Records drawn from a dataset
Segment Open

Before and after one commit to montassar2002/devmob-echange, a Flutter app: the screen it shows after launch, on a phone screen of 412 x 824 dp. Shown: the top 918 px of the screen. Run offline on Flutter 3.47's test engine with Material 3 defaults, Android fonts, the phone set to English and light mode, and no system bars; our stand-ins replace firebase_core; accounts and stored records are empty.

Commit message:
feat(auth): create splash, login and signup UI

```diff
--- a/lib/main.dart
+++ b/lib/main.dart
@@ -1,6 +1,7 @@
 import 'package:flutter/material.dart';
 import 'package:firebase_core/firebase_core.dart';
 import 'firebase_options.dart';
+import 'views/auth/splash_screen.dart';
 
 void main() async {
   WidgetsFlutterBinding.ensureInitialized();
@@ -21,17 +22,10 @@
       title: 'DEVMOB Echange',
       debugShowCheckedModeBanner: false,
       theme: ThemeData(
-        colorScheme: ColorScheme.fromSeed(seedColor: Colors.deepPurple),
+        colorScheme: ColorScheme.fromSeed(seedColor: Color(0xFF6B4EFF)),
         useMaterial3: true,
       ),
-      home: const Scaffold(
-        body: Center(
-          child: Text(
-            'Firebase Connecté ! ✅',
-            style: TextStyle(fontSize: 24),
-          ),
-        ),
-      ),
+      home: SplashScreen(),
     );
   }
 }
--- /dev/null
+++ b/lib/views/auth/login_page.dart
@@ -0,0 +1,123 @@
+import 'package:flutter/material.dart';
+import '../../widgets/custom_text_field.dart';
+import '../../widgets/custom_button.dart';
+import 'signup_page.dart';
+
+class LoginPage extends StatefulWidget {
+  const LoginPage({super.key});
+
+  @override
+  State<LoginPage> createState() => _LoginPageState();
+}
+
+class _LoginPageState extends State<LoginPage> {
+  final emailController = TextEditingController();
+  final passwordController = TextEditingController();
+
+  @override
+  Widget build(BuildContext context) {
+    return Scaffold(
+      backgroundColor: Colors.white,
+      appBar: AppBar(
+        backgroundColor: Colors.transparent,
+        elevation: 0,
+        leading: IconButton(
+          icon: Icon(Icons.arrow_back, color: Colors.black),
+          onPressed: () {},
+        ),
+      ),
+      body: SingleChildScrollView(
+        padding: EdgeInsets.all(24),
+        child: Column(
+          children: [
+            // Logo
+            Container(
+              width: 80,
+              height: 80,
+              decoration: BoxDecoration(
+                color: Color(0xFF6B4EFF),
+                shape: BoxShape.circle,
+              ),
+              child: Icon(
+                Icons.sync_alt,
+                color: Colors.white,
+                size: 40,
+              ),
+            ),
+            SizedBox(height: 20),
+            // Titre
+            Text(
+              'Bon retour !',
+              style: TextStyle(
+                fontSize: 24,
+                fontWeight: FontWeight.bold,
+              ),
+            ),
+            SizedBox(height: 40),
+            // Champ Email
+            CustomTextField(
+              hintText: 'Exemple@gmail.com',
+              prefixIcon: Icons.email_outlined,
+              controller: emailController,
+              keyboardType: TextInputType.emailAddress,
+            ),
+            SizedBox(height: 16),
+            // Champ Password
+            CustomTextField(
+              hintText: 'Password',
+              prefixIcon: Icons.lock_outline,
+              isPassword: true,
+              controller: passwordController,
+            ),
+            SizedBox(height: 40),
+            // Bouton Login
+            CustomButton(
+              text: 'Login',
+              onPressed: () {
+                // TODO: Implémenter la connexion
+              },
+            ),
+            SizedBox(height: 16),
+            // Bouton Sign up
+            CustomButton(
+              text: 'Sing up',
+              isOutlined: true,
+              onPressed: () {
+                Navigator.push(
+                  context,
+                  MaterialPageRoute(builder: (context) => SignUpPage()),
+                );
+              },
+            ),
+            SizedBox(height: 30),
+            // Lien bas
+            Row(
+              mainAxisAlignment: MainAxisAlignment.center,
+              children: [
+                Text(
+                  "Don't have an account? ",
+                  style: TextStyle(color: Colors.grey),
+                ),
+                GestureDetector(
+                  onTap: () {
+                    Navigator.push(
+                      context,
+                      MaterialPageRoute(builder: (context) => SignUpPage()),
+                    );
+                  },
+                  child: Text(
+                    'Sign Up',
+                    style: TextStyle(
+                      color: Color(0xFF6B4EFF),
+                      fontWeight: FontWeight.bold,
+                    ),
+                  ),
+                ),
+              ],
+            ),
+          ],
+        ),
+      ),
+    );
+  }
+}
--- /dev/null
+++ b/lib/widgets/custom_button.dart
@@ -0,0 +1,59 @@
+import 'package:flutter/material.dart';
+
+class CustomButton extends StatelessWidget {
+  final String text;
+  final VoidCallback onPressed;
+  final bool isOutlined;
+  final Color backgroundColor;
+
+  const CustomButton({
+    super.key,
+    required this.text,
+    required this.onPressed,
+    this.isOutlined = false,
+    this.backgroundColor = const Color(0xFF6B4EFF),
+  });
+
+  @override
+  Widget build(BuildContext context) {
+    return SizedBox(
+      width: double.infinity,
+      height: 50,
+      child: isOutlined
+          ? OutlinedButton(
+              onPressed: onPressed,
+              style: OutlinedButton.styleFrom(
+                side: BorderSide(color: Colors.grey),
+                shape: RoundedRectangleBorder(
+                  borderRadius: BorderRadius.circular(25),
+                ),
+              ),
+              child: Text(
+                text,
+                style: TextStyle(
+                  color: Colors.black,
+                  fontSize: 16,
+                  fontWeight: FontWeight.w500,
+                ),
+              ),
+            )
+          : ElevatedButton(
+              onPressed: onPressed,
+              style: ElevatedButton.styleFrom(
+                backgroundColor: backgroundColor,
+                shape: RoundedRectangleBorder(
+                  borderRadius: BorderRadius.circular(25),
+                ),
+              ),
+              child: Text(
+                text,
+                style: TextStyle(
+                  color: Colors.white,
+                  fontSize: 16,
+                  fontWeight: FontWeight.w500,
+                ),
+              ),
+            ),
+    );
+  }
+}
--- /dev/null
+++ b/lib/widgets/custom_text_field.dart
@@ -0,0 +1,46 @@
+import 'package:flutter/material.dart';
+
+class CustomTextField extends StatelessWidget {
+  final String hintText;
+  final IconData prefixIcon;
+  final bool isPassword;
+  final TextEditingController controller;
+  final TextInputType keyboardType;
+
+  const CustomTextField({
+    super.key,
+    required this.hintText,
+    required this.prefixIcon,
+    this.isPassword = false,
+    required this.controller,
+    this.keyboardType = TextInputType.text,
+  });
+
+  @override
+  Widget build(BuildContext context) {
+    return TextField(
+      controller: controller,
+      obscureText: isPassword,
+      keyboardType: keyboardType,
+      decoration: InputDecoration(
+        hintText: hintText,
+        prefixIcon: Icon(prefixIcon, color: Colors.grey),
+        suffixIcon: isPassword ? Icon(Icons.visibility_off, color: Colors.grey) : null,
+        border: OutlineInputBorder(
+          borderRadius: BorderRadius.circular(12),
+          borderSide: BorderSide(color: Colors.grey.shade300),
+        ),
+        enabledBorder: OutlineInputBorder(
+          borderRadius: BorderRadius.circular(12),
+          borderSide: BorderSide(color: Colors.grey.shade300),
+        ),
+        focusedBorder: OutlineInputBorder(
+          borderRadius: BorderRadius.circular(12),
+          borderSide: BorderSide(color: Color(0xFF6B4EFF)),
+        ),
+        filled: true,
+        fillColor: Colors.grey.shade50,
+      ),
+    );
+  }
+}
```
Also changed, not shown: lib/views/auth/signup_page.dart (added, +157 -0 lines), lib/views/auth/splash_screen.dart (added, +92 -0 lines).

Segment Closed

Take every line from the data that includes the word "hintText".

+              hintText: 'Exemple@gmail.com',
+              hintText: 'Password',
+  final String hintText;
+    required this.hintText,
+        hintText: hintText,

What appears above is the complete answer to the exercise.